Salierno Chris 2020

Overcoming the obstacle of affordability

Jan. 1, 2021
The main reason patients do not get necessary dental care is because they either believe they can’t afford it, or they actually, legitimately, cannot. Dr. Chris Salierno looks at possible solutions to help patients get the care they need
Chris Salierno, DDS, Chief Dental Officer, Tend

I have some sobering statistics for you.

In 2019, research from the American Dental Association’s Health Policy Institute1 found that the number one reason patients did not receive necessary dental care was because they could not afford the cost. The second most common reason cited was that insurance did not cover the procedure, and the third reason was that patients did not want to spend the money.

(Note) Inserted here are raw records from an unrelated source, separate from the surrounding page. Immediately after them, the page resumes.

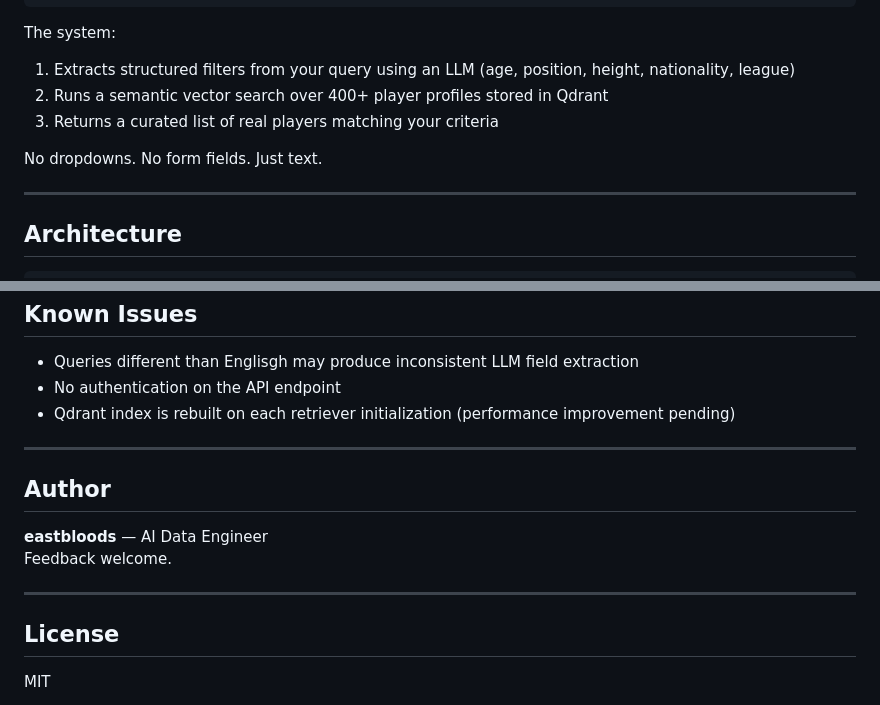
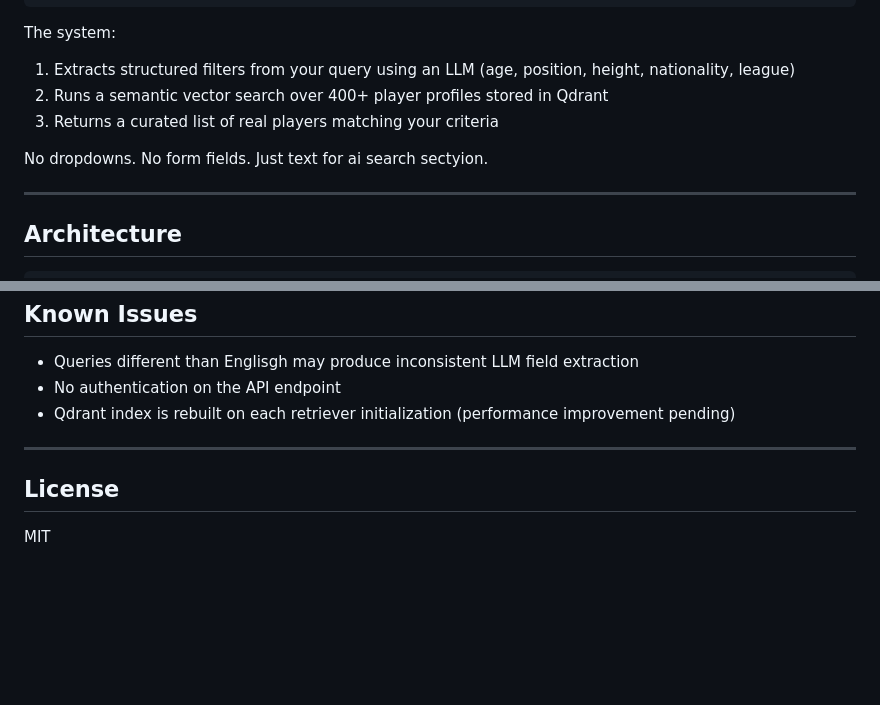
Before and after one commit to eastbloods/Player-Scouting-Recommendation-Bot, a Markdown page: README.md, 2 parts joined by grey strips. Drawn GitHub-style; blank space fills up the shorter version.

Commit message:
Update README for AI search section clarity
Clarified text for AI search section in README.

```diff
--- a/README.md
+++ b/README.md
@@ -19,7 +19,7 @@ The system:
 2. Runs a semantic vector search over 400+ player profiles stored in Qdrant
 3. Returns a curated list of real players matching your criteria
 
-No dropdowns. No form fields. Just text.
+No dropdowns. No form fields. Just text for ai search sectyion.
 
 ---
 
@@ -227,13 +227,6 @@ curl -X POST http://localhost:8080/search/ \
 
 ---
 
-## Author
-
-**eastbloods** —  AI Data Engineer
-Feedback welcome.
-
----
-
 ## License
 
 MIT
```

That same year, the Federal Reserve published its “Report on the Economic Well-Being of U.S. Households in 2018.”2 They found that only 61% of adults would be able to afford an unexpected expense of $400; the rest would have to borrow or sell something, or they would not be able to cover the expense at all. 

So, let’s face it—the biggest obstacle to case acceptance is not dental phobia or patients being too busy. It’s not even ignorance about oral health. The main reason our patients do not get necessary dental care, by a large margin, is because they either (1) believe they can’t afford it, or (2) they actually, legitimately, cannot. I’ll discuss the latter case first.

If patients truly cannot afford dental care, then perhaps you, like I, could consider discounting or donating our services on a case-by-case basis. We are fortunate that, as small business owners, we are able to choose to be charitable.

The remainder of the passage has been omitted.